Hypertension. 1998 Mar;31(3):780-6. doi: 10.1161/01.hyp.31.3.780.


Recent findings of a linkage between high blood pressure (BP) and later development of dementia have given new prospects on cerebral target-organ damage in hypertension and have added substance to the concept of "preventable senility." The aim of this study was to analyze the impact of hypertension, circadian BP profile, and disturbed glucose metabolism on cognitive function. The study population consisted of 999 seventy-year-old men from a population-based cohort study in Uppsala, Sweden, followed with respect to cardiovascular risk factors since the age of 50 years. At the age of 70, 24-hour ambulatory BP was monitored together with measurements of insulin sensitivity, glucose tolerance, serum lipids, and lipoproteins. Cognitive function was assessed by the Mini-Mental State Examination and the Trail-Making Test. High diastolic BP at baseline predicted later impaired cognitive performance, even after excluding men with a previous stroke (n = 70). Cross-sectional measurements at age 70 showed that high 24-hour BP, nondipping, insulin resistance, and diabetes all were related to low cognitive function. The relationships between hypertension and cognitive impairment were strongest in untreated men. These data from a general population of healthy elderly men indicate that hypertension and associated metabolic disturbances might be susceptibility factors for cognitive disorders.
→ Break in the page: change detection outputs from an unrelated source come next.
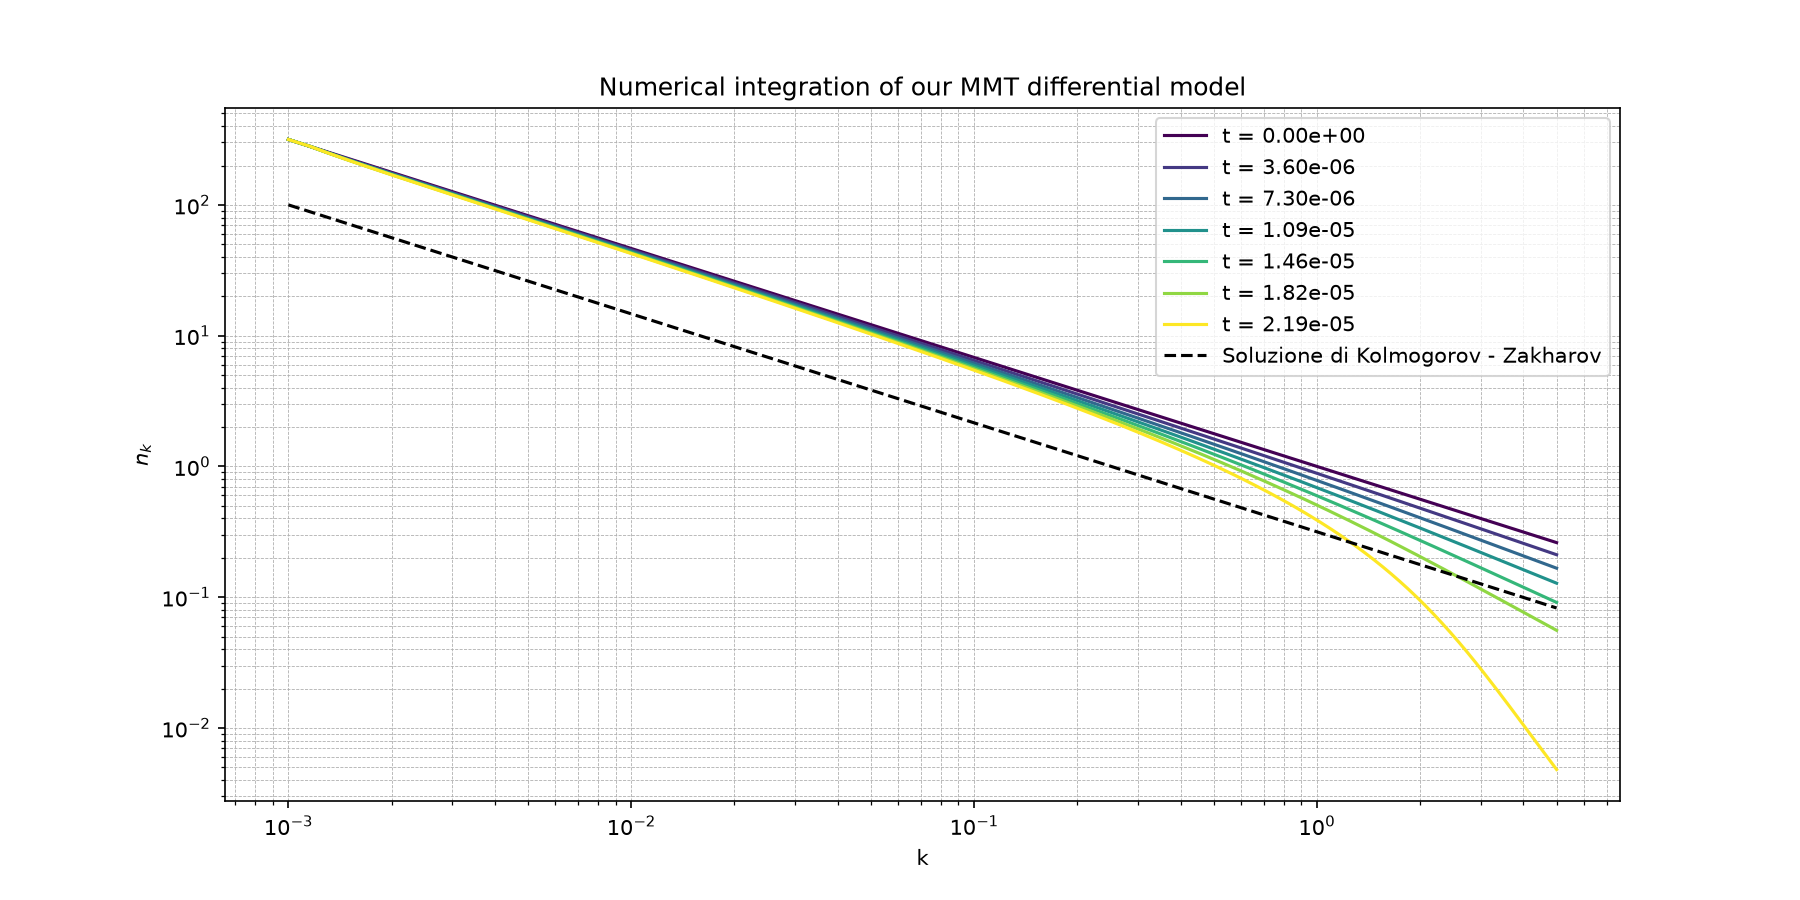
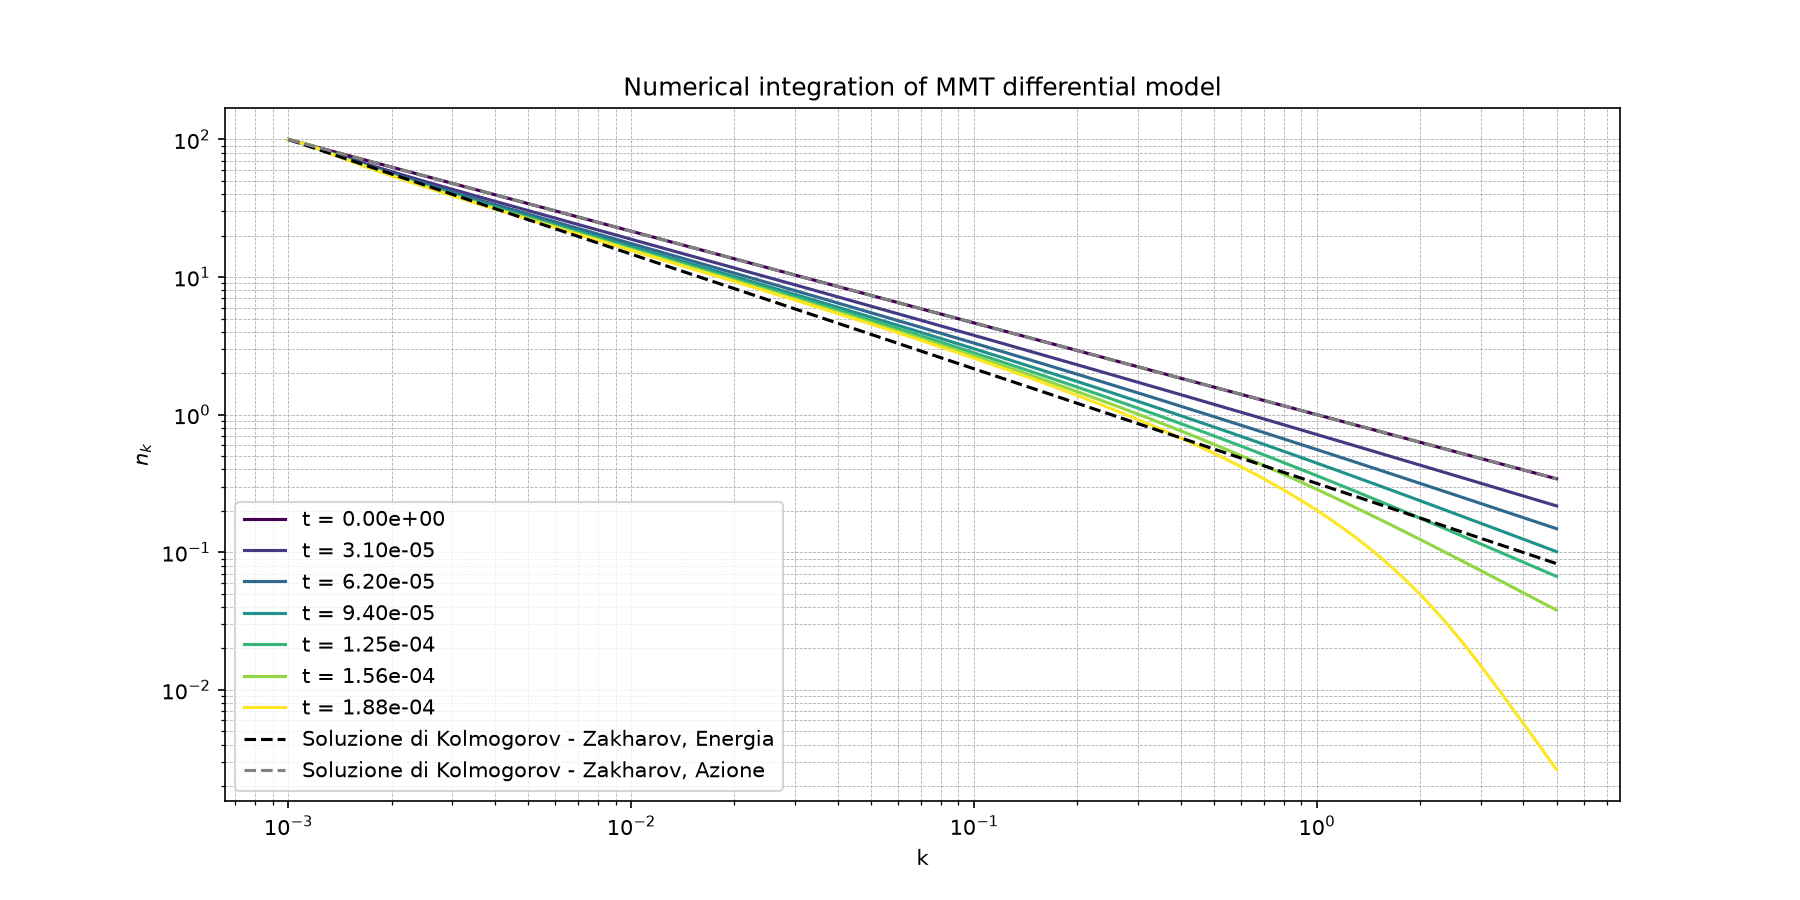
Refactor code structure for improved readability and maintainability

diff --git a/main_DAM.py b/main_DAM.py
@@ -1,5 +1,5 @@
 import numpy as np
-from DAM import integrate, plot_results, k_space, initial_condition, rhs, integrate_chunked, apply_bc, initial_condition_gaussian
+from DAM import integrate, plot_results, k_space, initial_condition, rhs, integrate_chunked, apply_bc, initial_condition_gaussian, rhs_action
 from scipy.integrate import solve_ivp
 
 eta1 = 216
@@ -8,11 +8,13 @@ eta2 = 162
 k, dlnk = k_space(1e-3, 5, 300)
 k0 = k[135] 
 
-n_k = initial_condition(1.0, k, -5/6)
-n_k_gaus = initial_condition_gaussian(1.0, k, k0, 0.6, 0.1, -5/6)
+n_k = initial_condition(1.0, k, -2/3)
+n_k_gaus = initial_condition_gaussian(1.0*k[0]**(1/6), k, k0, 0.4, 0.3, -5/6)
+n_k_action = initial_condition(1.0*k[0]**(1/6), k, -5/6)
 
 n_left_fix = n_k[:6].copy() 
 n_left_fix_g = n_k_gaus[:6].copy()
+n_left_fix_action = n_k_action[:6].copy()
 
 #t_eval = np.linspace(0.0, 1.0, 1000001)
 
@@ -20,7 +22,7 @@ n_left_fix_g = n_k_gaus[:6].copy()
 #                 method="BDF", t_eval=t_eval, rtol=1e-6, atol=1e-10)
 
 ts, ns = integrate_chunked(
-    rhs, n_k, (0.0, 1.0), dt_chunk=1e-7,
+    rhs_action, n_k, (0.0, 1.0), dt_chunk=1e-6,
     apply_bc_func=apply_bc,
     bc_args=(k, n_left_fix, 6, 6, 4),
     rhs_args=(k, n_left_fix, dlnk, eta1, eta2),
@@ -28,17 +30,20 @@ ts, ns = integrate_chunked(
 )
 
 tsg, nsg = integrate_chunked(
-    rhs, n_k_gaus, (0.0, 1.0), dt_chunk=1e-8,
+    rhs, n_k_gaus, (0.0, 2e-4), dt_chunk=1e-8,
     apply_bc_func=apply_bc,
     bc_args=(k, n_left_fix_g, 6, 6, 4),
     rhs_args=(k, n_left_fix_g, dlnk, eta1, eta2),
     rtol=1e-5, atol=1e-10
 )
 
-#print("positiva ovunque:", np.all(ns.y > 0))
-print("positiva ovunque:", np.all(ns > 0))
-#print("finito ovunque:", np.all(np.isfinite(ns.y)))
-print("finito ovunque:", np.all(np.isfinite(ns)))
+tsa, nsa = integrate_chunked(
+    rhs_action, n_k_action, (0.0, 1.0), dt_chunk=1e-6,
+    apply_bc_func=apply_bc,
+    bc_args=(k, n_left_fix_action, 6, 6, 4),
+    rhs_args=(k, n_left_fix_action, dlnk, eta1, eta2),
+    rtol=1e-5, atol=1e-10
+)
 
 ln_k = np.log(k)
 #p_final = np.gradient(np.log(np.maximum(ns.y[:, -1], 1e-30)), ln_k)
@@ -53,4 +58,5 @@ print("errore relativo sull'ultimo esponente di power law: ", np.abs(p_final + 5
 
 plot_results(ts, ns, n_snap = 7, k = k, save_path = "outputs_DAM/DAM_results.png", show = False)
 plot_results(tsg, nsg, n_snap = 7, k = k, save_path = "outputs_DAM/DAM_results_gaussian_bump.png", show = False)
+plot_results(tsa, nsa, n_snap = 7, k = k, save_path = "outputs_DAM/DAM_results_action.png", show = False)
 #plot_results(ns.t, ns.y.T, n_snap = 7, k = k, save_path = "outputs_DAM/DAM_results.png", show = False)

diff --git a/DAM.py b/DAM.py
@@ -75,6 +75,22 @@ def rhs(t, n, k, n_left_fix, dlnk , eta1, eta2):
 
     return dndt
 
+def rhs_action(t, n, k, n_left_fix, dlnk , eta1, eta2):
+    n = apply_bc(n, k, n_left_fix, buf_left = 6, buf_right = 6, fit_points = 4)
+
+    dndk = dndk_upwind(n, k, dlnk)
+    d2ndk2 = d2ndk2_center(n, k, dlnk)
+        
+    N = np.trapezoid(n, k)
+
+    dndt_action = - (N**3) * (
+        -eta1 * (1/n) * dndk + eta1 * (k / (n**2)) * (dndk**2) - eta1 * (k/n) * d2ndk2 + eta2 * (2*k/(n**2)) * (dndk**2)
+            - 2 * eta2 * ((k**2)/(n**3)) * (dndk**3) + 2 * eta2 * ((k**2)/(n**2)) * dndk * d2ndk2
+        )
+    dndt_action[:6] = 0.0
+
+    return dndt_action
+
 def rk4_step(rhs, t, n, dt, k, n_left_fix, dlnk , eta1, eta2):
     k1 = rhs(t, n, k, n_left_fix, dlnk , eta1, eta2)
     k2 = rhs(t + dt/2, n + dt/2 * k1, k, n_left_fix, dlnk , eta1, eta2)
@@ -148,6 +164,7 @@ def plot_results(ts, ns, n_snap, k, save_path = None, show = True):
 
     n_snapshots = n_snap
     n_kz = initial_condition(1.0*k[0]**(1/6), k, -5/6)
+    n_kz_a = initial_condition(1, k, -2/3)
     
     idx = np.linspace(0, len(ts) - 1, n_snapshots).astype(int)
     colors = plt.cm.viridis(np.linspace(0, 1, n_snapshots))
@@ -156,14 +173,15 @@ def plot_results(ts, ns, n_snap, k, save_path = None, show = True):
     for i, j in enumerate(idx):
         t = ts[j]
         ax.plot(k, ns[j], color=colors[i], label=f"t = {ts[j]:.2e}")
-    ax.plot(k, n_kz, color = "black", label = "Soluzione di Kolmogorov - Zakharov", ls = "--")
+    ax.plot(k, n_kz, color = "black", label = "Soluzione di Kolmogorov - Zakharov, Energia", ls = "--")
+    ax.plot(k, n_kz_a, color = "grey", label = "Soluzione di Kolmogorov - Zakharov, Azione", ls = "--")
 
-    ax.set_title("Numerical integration of our MMT differential model")
+    ax.set_title("Numerical integration of MMT differential model")
     ax.set_xscale("log")
     ax.set_yscale("log")
     ax.set_xlabel("k")
     ax.set_ylabel(r"$n_k$")
-    ax.legend()
+    ax.legend(loc= "lower left")
     ax.grid(True, which="both", ls="--", lw=0.4)
 
     if save_path:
The findings add support to possibilities of intervention in early stages in cognitive decline, ie, before manifest dementia.

Publication types

  • Research Support, Non-U.S. Gov't

MeSH terms

  • Aged
  • Blood Pressure
  • Cerebrovascular Disorders / complications
  • Cognition Disorders / etiology*
  • Cross-Sectional Studies
  • Diabetes Complications
  • Follow-Up Studies
  • Humans
  • Hypertension / complications*
  • Hypertension / physiopathology
  • Insulin Resistance
  • Longitudinal Studies
  • Male
  • Multivariate Analysis
  • Risk Factors